"It was unusual not to have a 40-degree day in summer," BOM spokesman Neil Bennett said.
"It would be a reasonable assumption to think that we would see high 30s and possible 40s again because that really is a trademark of Perth summers, particularly as we move into January and February.
"The outlook would suggest that temperatures are going to be above average.
"If that's the case then you probably do stand a better chance of seeing temperatures nudging up into the high 30s and the low 40s."
Last season, Perth experienced its longest run of summer days below 35C in more than two decades, with the cool spell lasting 31 days.
The outlook suggests that is less likely to happen again this season, but on the flipside the BOM is not expecting record-breaking heat either.
"The average [maximum temperature] for Perth for summer is 30.7C. We're obviously thinking it could be warmer than that, but there's nothing to suggest at the moment that it will be a record-breaking summer," Mr Bennett said.

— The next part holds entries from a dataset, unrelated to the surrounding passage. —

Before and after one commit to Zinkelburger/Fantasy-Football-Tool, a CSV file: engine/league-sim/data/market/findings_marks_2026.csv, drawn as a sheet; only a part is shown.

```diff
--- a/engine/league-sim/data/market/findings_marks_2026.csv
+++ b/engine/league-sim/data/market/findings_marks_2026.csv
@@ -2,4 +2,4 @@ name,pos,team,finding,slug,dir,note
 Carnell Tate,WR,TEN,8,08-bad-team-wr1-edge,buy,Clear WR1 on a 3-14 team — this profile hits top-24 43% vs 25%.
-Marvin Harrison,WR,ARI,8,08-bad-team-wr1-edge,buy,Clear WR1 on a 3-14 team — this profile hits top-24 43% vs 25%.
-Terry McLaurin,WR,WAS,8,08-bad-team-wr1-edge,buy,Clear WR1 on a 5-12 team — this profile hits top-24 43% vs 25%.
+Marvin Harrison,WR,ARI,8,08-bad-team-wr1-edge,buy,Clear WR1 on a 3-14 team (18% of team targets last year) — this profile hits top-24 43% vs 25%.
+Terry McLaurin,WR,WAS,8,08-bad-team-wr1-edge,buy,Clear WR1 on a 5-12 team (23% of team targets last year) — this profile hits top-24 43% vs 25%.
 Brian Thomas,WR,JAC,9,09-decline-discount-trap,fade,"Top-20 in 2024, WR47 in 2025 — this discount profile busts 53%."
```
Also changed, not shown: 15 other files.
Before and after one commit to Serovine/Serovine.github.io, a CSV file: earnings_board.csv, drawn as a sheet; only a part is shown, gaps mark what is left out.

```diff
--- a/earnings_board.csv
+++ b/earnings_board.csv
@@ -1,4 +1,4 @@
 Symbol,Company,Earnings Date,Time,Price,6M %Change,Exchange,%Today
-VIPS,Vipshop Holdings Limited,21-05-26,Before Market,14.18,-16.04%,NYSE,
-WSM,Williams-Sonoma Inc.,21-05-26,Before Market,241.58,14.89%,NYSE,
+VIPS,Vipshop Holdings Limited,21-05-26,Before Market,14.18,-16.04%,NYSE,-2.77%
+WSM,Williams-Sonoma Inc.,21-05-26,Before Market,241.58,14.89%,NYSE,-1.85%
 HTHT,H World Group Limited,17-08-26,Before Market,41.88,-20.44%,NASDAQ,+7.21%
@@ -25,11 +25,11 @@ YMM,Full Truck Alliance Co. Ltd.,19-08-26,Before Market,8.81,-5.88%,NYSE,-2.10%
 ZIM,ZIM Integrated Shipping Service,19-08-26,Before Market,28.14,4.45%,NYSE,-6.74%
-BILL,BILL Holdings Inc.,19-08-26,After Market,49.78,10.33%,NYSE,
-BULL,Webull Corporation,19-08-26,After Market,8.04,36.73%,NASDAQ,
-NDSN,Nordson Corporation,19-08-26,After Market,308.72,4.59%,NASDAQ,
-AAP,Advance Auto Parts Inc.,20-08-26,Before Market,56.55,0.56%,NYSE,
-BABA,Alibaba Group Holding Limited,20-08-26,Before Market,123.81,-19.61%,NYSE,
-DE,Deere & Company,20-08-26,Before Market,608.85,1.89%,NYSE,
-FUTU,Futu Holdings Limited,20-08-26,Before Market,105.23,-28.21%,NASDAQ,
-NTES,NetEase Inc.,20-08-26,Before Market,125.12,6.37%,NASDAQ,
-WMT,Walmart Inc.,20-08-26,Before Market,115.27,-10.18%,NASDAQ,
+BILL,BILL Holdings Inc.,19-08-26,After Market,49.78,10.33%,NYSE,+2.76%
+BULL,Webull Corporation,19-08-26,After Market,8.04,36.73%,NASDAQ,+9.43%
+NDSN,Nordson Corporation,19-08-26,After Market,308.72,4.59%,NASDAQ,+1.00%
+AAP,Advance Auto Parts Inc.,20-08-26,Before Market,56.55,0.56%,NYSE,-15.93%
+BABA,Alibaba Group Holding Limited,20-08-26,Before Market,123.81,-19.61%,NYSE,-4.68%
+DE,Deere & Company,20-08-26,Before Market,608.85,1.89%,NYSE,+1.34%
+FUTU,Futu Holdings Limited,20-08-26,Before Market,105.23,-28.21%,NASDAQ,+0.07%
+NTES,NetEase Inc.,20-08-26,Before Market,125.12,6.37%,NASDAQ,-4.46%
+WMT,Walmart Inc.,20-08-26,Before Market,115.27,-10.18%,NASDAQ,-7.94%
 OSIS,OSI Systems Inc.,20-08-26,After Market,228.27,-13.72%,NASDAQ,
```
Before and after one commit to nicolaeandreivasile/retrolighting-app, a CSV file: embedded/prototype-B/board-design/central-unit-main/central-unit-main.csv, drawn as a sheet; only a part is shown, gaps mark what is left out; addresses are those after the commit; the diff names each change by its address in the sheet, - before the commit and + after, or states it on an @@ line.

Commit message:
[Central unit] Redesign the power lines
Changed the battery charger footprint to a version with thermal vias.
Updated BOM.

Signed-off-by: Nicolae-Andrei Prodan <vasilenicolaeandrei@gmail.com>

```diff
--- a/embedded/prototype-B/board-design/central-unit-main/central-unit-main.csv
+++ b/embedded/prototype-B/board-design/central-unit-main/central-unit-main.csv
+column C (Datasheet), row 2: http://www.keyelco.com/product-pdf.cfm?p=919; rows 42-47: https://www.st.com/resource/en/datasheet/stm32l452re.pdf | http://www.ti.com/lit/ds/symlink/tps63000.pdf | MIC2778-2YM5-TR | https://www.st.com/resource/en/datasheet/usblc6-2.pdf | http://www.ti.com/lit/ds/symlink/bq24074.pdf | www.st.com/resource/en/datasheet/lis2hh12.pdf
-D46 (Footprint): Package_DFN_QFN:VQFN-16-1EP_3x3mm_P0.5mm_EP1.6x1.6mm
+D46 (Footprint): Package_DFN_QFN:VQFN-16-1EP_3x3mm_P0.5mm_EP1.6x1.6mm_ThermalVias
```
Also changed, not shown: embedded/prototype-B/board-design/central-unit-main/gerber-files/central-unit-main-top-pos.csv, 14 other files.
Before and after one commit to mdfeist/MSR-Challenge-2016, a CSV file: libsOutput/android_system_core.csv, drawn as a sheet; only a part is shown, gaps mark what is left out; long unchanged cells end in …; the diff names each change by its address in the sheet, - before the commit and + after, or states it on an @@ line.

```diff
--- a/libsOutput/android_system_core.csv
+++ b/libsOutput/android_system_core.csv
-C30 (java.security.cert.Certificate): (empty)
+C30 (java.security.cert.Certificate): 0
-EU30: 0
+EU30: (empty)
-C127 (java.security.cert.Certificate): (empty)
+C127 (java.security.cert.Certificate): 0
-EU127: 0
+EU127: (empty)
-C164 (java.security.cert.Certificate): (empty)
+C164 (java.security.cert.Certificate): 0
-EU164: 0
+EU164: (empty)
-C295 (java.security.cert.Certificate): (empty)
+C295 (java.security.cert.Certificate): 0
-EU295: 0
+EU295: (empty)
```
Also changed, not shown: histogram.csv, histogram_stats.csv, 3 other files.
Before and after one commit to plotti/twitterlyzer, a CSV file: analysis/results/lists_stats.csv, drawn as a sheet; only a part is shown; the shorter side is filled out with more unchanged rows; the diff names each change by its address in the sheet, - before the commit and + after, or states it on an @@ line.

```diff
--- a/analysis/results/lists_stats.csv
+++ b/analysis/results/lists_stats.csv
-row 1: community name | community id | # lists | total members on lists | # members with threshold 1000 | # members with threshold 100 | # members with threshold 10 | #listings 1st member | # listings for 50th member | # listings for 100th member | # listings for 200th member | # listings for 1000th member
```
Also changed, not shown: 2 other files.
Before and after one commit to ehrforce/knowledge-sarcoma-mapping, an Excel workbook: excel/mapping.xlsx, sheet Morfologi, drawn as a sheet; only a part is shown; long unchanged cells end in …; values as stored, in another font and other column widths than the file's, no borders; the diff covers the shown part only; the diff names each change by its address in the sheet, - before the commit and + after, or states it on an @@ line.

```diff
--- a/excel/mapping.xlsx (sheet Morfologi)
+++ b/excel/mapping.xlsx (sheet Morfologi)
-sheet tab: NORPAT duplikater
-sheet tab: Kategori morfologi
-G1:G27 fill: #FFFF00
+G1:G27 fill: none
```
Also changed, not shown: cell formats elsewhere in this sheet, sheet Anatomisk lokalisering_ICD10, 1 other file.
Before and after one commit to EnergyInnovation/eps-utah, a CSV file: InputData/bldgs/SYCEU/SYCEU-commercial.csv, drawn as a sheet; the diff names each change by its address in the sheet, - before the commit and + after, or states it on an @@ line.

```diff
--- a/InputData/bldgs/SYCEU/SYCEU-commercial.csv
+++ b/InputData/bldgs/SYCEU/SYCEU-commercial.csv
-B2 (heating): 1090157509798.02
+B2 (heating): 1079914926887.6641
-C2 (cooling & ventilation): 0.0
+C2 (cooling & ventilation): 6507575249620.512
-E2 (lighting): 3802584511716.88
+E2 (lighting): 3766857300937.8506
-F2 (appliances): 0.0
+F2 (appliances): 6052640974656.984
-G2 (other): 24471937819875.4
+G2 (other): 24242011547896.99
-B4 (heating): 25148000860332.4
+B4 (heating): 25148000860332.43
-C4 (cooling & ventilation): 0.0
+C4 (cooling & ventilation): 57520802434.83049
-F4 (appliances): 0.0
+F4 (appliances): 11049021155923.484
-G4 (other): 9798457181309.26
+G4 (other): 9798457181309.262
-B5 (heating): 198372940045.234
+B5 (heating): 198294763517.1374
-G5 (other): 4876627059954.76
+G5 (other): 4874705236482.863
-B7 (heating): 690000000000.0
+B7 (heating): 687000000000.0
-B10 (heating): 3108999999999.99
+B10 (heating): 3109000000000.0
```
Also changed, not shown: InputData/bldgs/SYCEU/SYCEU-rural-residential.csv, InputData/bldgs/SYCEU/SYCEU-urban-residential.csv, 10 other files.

"Just to put some context on that, the hottest day that we've ever recorded in Perth for the summer months was 44.5C back in 1997 on the 26th of February."
The BOM's summer outlook shows the odds favour warmer than average summer conditions for almost the entire state.
Drier season for the tropics
The BOM is also predicting a drier than average summer for the north of WA, which would be a stark contrast to the tropic region's exceptionally wet start to the year.
"The South West and Southern Coastal [regions] are probably leaning more towards average falls and that would include Perth, but the further north you go, the odds of being above average drop quite considerably," Mr Bennett said.
"So it's looking more likely that those areas would be drier than average and that does include our tropical north — the Kimberley and also along the cyclone coast of the Pilbara."
Broome smashed its annual rainfall record in the first two months of this year when a series of cyclones and tropical lows delivered more than 1.5 metres of rain to the coastal town.
"So the indications are that that's probably unlikely to happen. You can't rule it out entirely but certainly the impact of a potential El Nino is going to have a bit of a suppressive effect on rainfall from tropical systems, which would include tropical cyclones," said Mr Bennett.
The rainfall prediction for the north falls in line with BOM's tropical cyclone outlook which suggests there will be fewer cyclones than normal.
"We do have a developing El Nino as well — the outlook is suggesting that El Nino conditions are likely through the summer months — and one of the impacts of an El Nino is to reduce the number of tropical cyclones or act as a suppressant to tropical activity."
Meanwhile the BOM is forecasting a wet start to summer over much of New South Wales which is experiencing the effects of a crippling drought.ABC